Tuesday, October 1, 2019

Don't just visualize uncertainty; explain it and don't let captions contradict it

MIT Election Lab's Alexander Agadjanian has a nice piece in The New York Times about how people react when reading that the Democratic party may be shifting left.

The graphs in the article include error bars which, considering that they are based on a survey experiment, I guess correspond to a 95% confidence interval. I had to guess because it's not explained anywhere.

I'm in favor of disclosing uncertainty in visualizations. I've written about it repeatedly in books and blog posts. However, I also think that uncertainty should never go unexplained, particularly if we present it to readers who may not understand what the whiskers on either side of the point estimate dots mean.

I also think that we journalists shouldn't let what we write contradict what we visualize. On the first graph the error bars for Independents—the only data point that seems statistically significant—are very wide, but the caption reads “independents in a survey were six percentage points less likely to say they would vote for a Democrat in 2020, compared to a control group” (that's the 0 baseline.)

That isn't wrong per se, but I conjecture that in the mind of many readers it makes the point estimates sound much more precise than they really are. If we display uncertainty, we should convey uncertainty also through our annotations, so instead of writing “six percentage points less likely,” I'd suggest “significantly” or “considerably less likely,” without assigning any specific value to the difference.

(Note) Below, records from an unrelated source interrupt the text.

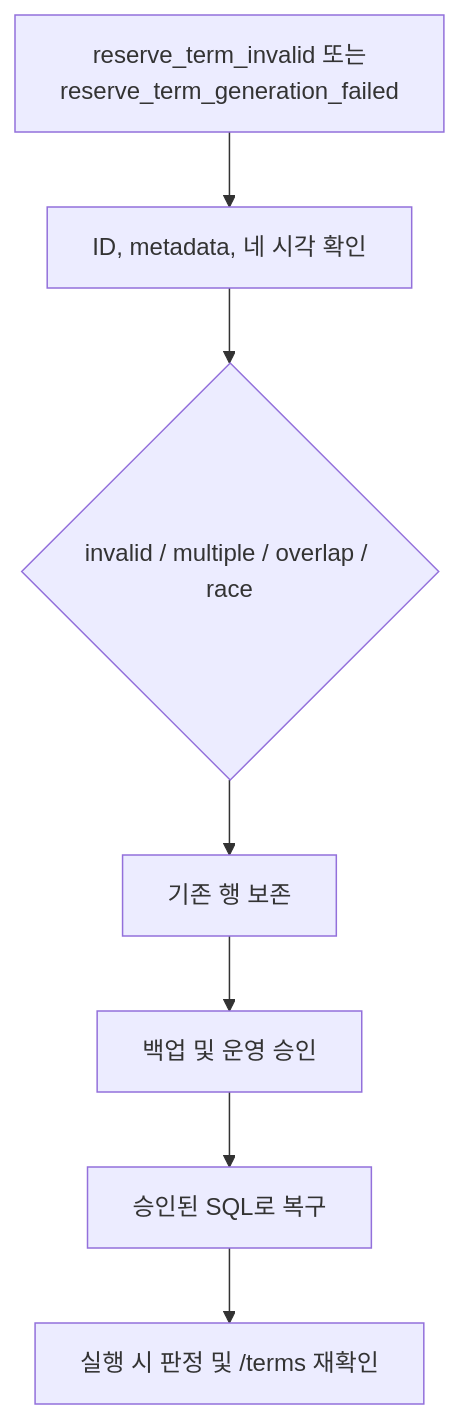
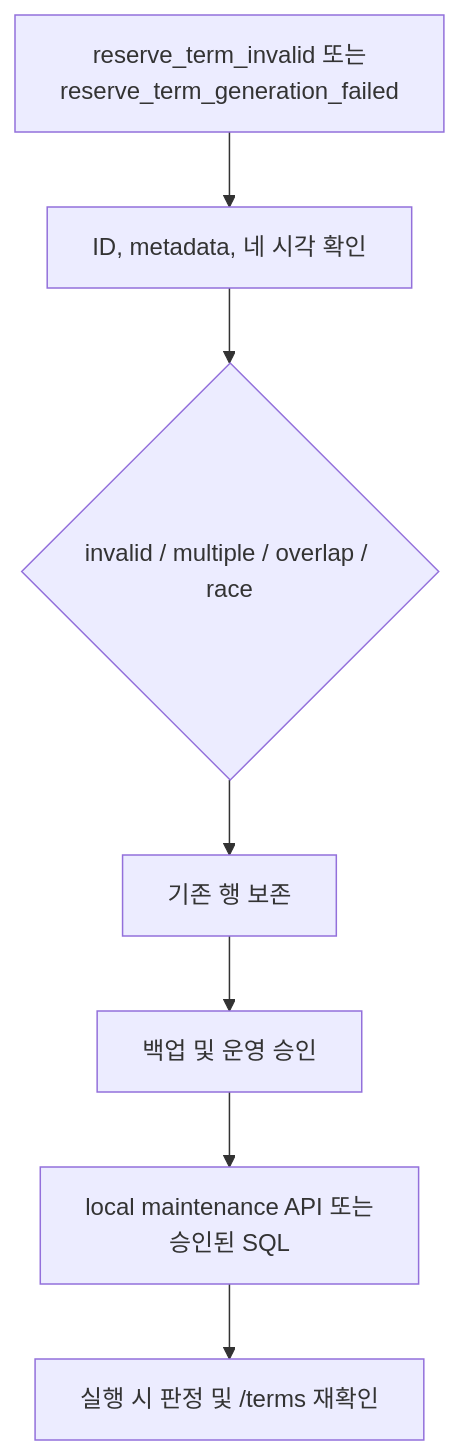
The diagram in docs/reserve-term-recovery-runbook.md (wafflestudio/csereal-server), drawn with Mermaid before and after one commit. The commit also changed other lines of this file, not shown here.

Commit message:
docs(reservation): document term maintenance operations

````diff
--- a/docs/reserve-term-recovery-runbook.md
+++ b/docs/reserve-term-recovery-runbook.md
@@ -7,9 +7,9 @@
 ```mermaid
 flowchart TD
     Alert["reserve_term_invalid 또는<br/>reserve_term_generation_failed"] --> Read["ID, metadata, 네 시각 확인"]
     Read --> Classify{"invalid / multiple / overlap / race"}
     Classify --> Preserve["기존 행 보존"]
     Preserve --> Approve["백업 및 운영 승인"]
-    Approve --> Repair["승인된 SQL로 복구"]
-    Repair --> Verify["실행 시 판정 및 /terms 재확인"]
+    Approve --> Maintenance["local maintenance API 또는<br/>승인된 SQL"]
+    Maintenance --> Verify["실행 시 판정 및 /terms 재확인"]
 ```
````
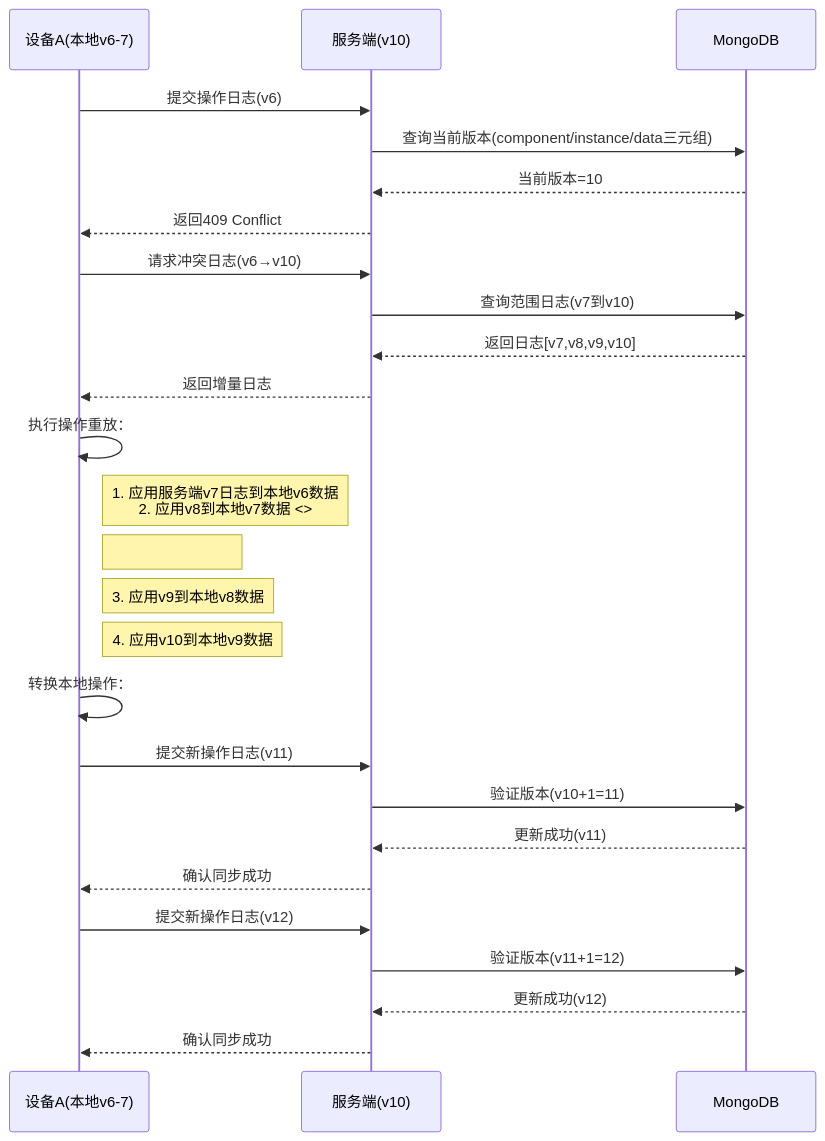
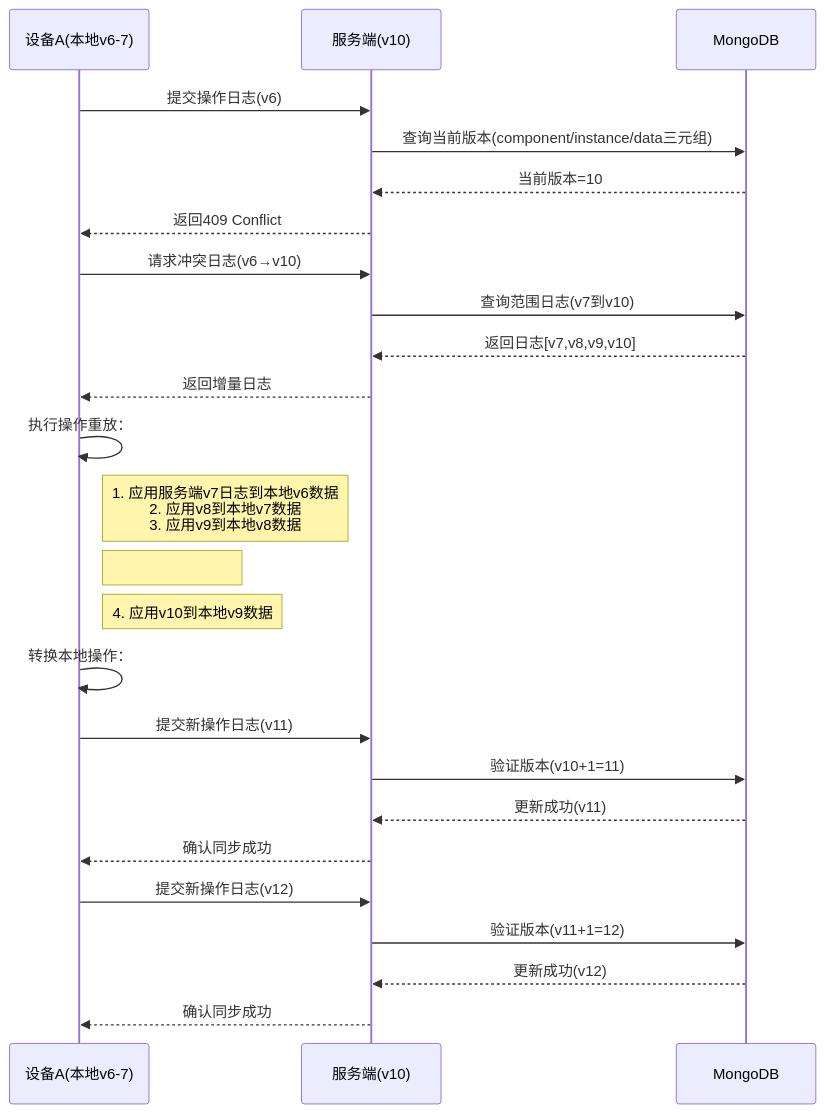
One commit to yingjianzh/iodraw-files changed the diagram in all/未命名-26.md. Above: the diagram before and after it, drawn with Mermaid.

Commit message:
2025-02-26 16:21:14 update

````diff
--- a/all/未命名-26.md
+++ b/all/未命名-26.md
@@ -1,41 +1,41 @@
 ```mermaid
 sequenceDiagram
     participant A as 设备A(本地v6-7)
     participant S as 服务端(v10)
     participant DB as MongoDB
 
     %% 初始同步尝试
     A->>S: 提交操作日志(v6)
     S->>DB: 查询当前版本(component/instance/data三元组)
     DB-->>S: 当前版本=10
     S-->>A: 返回409 Conflict
 
     %% 冲突解决阶段
     A->>S: 请求冲突日志(v6→v10)
     S->>DB: 查询范围日志(v7到v10)
     DB-->>S: 返回日志[v7,v8,v9,v10]
     S-->>A: 返回增量日志
 
     %% 本地数据重建
     A->>A: 执行操作重放：
-    note right of A: 1. 应用服务端v7日志到本地v6数据 <br> 2. 应用v8到本地v7数据 <>
+    note right of A: 1. 应用服务端v7日志到本地v6数据 <br> 2. 应用v8到本地v7数据 <br> 3. 应用v9到本地v8数据
+    
     note right of A: 
-    note right of A: 3. 应用v9到本地v8数据
     note right of A: 4. 应用v10到本地v9数据
 
 
     %% 本地操作转换
     A->>A: 转换本地操作：
     
 
     %% 重新提交
     A->>S: 提交新操作日志(v11)
     S->>DB: 验证版本(v10+1=11)
     DB-->>S: 更新成功(v11)
     S-->>A: 确认同步成功
 
     A->>S: 提交新操作日志(v12)
     S->>DB: 验证版本(v11+1=12)
     DB-->>S: 更新成功(v12)
     S-->>A: 确认同步成功
 ```
````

UPDATE: Kaiser Fung has written about this visualization. Don't miss it.